• Task directions: Only the lines with "decoration" in the entries below belong in the answer; please copy them.

• Web interface edit records:
= Beginning of Section =
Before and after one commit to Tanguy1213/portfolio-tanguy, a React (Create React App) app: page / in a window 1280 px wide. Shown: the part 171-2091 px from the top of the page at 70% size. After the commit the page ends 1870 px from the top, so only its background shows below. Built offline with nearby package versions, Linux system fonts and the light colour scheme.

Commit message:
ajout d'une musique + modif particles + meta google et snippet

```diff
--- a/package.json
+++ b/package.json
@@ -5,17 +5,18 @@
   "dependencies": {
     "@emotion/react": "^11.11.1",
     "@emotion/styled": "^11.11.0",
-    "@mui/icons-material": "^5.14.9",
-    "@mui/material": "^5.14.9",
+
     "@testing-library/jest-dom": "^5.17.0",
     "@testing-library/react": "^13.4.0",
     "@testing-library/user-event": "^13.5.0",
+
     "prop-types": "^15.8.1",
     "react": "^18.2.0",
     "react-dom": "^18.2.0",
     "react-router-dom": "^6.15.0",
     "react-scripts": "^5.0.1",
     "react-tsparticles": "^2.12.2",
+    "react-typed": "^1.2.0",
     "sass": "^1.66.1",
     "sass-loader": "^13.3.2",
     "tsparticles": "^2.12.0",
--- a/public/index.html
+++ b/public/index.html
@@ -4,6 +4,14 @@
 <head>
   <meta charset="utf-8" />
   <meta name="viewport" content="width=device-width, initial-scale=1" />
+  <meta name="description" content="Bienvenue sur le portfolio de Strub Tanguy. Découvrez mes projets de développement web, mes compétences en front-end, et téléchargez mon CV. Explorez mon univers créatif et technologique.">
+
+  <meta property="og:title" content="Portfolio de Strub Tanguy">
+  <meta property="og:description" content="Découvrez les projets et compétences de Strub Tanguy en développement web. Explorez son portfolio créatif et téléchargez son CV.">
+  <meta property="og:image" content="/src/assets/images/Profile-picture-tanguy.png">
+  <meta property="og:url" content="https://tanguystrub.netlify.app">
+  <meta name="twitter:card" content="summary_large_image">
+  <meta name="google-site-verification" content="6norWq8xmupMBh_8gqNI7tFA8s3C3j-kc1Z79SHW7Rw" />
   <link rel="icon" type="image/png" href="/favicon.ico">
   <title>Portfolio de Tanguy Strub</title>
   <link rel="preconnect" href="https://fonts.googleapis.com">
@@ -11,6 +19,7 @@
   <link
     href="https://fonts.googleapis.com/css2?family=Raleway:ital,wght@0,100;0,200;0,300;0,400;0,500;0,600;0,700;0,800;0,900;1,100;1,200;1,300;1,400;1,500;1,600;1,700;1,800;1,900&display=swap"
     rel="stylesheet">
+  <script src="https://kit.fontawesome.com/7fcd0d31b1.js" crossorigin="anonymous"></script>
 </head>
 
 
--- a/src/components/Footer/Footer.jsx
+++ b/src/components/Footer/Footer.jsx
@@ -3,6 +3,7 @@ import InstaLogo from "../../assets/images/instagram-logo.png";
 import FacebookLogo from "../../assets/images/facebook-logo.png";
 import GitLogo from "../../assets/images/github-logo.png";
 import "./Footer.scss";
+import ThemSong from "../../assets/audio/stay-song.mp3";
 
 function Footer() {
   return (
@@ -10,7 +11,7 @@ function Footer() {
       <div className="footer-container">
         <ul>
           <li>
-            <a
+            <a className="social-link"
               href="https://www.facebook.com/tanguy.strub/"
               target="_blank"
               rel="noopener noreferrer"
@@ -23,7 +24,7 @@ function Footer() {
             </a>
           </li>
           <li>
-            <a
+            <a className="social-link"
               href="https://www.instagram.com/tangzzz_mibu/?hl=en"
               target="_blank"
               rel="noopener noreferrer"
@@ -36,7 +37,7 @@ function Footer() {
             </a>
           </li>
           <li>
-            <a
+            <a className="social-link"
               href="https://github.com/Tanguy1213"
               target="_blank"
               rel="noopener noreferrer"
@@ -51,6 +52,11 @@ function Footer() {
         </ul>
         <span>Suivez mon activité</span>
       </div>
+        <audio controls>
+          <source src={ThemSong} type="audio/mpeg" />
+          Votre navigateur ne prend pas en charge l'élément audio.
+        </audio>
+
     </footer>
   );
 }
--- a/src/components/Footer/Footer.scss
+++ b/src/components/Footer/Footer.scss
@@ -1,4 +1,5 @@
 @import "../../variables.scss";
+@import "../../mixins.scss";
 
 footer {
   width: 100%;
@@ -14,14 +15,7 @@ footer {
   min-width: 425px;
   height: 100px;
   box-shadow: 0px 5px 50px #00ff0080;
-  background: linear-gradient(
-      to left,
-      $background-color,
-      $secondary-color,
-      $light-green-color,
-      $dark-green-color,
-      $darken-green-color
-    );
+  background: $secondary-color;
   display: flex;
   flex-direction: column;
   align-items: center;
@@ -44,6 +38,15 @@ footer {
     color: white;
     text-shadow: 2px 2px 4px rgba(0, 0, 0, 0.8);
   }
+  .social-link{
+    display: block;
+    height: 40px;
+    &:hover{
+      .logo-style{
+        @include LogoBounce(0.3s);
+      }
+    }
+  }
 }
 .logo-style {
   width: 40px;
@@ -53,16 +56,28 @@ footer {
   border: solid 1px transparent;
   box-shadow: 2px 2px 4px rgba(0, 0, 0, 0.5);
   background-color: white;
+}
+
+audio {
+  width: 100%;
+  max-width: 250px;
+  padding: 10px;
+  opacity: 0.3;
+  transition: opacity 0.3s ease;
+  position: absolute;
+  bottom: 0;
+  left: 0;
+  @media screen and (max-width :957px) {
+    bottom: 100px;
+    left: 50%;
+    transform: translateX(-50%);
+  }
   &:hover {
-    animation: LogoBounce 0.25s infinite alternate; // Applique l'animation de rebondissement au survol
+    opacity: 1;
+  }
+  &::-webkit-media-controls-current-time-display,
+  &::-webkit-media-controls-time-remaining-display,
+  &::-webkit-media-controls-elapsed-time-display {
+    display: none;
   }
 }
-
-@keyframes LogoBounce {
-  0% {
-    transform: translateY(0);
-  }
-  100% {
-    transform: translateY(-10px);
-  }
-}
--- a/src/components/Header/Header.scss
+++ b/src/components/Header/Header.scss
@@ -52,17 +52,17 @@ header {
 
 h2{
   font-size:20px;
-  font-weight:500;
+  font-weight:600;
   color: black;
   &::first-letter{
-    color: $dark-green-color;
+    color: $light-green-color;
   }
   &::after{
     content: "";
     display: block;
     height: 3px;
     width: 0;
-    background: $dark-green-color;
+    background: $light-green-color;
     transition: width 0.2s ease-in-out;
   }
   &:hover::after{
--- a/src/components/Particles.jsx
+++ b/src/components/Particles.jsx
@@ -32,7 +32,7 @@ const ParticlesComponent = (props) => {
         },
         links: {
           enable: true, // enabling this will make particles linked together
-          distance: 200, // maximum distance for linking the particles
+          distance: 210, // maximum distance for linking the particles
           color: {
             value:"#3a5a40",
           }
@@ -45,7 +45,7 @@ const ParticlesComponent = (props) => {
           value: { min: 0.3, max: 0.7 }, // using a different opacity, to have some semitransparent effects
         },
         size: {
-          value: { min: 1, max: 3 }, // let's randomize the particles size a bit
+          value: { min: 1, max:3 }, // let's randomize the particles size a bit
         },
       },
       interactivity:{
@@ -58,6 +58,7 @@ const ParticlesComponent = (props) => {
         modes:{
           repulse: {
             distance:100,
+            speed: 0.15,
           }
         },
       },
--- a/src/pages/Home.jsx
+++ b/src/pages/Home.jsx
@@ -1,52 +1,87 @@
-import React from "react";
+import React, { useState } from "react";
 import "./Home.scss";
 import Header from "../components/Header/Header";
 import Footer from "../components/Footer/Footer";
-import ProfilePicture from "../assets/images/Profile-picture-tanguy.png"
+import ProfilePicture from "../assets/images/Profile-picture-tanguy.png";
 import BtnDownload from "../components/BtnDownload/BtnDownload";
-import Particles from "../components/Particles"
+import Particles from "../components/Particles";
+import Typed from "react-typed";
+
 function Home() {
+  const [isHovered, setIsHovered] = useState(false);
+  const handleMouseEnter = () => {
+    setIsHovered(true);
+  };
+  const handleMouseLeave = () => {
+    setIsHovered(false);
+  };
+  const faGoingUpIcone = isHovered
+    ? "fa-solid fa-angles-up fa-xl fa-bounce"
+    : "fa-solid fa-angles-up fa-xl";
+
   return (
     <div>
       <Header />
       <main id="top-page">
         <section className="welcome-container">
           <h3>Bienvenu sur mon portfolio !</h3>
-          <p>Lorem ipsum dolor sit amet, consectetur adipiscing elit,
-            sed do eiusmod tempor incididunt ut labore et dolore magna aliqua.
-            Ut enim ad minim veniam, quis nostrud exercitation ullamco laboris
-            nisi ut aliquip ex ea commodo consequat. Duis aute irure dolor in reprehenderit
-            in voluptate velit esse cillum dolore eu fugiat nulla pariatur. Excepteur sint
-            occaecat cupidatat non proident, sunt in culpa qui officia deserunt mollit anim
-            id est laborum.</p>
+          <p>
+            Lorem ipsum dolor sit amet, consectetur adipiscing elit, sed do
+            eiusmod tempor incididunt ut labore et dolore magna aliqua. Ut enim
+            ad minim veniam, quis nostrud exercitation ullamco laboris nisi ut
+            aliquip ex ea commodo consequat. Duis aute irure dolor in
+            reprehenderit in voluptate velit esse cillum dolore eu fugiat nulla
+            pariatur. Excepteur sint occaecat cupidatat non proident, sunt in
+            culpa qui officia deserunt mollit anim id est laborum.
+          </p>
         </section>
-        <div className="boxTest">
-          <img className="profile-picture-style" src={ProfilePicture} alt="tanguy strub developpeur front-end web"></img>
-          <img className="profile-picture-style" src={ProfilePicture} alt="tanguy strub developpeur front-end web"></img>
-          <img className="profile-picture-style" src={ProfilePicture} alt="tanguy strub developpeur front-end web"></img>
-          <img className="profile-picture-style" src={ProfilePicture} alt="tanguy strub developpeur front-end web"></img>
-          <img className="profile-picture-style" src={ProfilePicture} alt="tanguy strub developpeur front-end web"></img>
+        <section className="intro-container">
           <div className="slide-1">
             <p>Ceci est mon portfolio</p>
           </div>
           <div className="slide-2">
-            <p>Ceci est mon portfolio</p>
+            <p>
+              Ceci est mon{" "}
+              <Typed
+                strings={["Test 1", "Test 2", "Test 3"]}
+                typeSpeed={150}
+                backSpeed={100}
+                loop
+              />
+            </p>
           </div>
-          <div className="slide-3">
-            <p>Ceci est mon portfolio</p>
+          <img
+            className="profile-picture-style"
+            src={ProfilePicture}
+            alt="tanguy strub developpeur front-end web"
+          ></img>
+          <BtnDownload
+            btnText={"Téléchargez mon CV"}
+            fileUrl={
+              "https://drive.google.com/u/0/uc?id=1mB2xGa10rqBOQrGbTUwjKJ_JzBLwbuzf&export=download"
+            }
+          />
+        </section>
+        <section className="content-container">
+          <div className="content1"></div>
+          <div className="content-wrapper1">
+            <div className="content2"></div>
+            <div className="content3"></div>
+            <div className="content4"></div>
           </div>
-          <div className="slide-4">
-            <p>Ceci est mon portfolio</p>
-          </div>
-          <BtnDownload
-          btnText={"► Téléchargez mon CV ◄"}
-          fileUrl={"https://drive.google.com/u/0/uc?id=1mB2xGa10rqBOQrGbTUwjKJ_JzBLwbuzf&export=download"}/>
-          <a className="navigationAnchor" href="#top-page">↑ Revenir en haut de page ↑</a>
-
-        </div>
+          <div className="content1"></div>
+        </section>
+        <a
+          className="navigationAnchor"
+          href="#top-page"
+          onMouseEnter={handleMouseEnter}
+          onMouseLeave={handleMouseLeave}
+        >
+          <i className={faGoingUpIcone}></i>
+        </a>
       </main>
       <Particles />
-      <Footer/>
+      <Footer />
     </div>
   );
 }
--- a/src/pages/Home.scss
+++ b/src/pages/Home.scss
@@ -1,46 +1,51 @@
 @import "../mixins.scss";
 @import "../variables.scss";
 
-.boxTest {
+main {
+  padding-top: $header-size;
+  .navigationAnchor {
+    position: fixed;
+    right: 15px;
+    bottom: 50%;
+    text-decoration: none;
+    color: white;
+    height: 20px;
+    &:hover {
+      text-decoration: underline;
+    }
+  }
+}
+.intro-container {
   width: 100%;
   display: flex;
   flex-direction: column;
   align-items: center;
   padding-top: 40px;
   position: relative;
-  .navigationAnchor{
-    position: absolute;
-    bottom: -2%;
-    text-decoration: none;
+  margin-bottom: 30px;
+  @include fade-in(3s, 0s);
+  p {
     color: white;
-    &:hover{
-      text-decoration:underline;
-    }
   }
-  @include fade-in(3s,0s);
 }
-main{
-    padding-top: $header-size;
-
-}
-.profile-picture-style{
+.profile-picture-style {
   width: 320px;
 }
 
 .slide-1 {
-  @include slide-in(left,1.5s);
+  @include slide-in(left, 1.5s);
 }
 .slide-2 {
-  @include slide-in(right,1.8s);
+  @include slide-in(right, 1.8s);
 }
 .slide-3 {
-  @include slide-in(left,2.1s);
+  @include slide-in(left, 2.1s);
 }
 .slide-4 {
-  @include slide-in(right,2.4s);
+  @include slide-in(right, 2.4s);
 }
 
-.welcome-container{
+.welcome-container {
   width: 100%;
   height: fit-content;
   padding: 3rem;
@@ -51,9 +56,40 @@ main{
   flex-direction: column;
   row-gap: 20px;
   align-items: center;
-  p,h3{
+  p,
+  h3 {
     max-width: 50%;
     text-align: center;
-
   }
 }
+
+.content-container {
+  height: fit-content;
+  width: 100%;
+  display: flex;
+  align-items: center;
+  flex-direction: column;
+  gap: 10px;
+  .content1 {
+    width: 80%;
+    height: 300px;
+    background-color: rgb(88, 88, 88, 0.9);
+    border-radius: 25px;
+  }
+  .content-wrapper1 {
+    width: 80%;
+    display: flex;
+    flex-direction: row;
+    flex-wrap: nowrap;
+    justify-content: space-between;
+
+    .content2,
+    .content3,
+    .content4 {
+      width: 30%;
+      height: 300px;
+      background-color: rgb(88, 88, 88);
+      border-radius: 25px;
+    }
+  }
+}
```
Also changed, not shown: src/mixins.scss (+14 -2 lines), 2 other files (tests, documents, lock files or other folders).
= End of Section =
• Result:
+    text-decoration: none;
+      text-decoration: underline;
-    text-decoration: none;
-      text-decoration:underline;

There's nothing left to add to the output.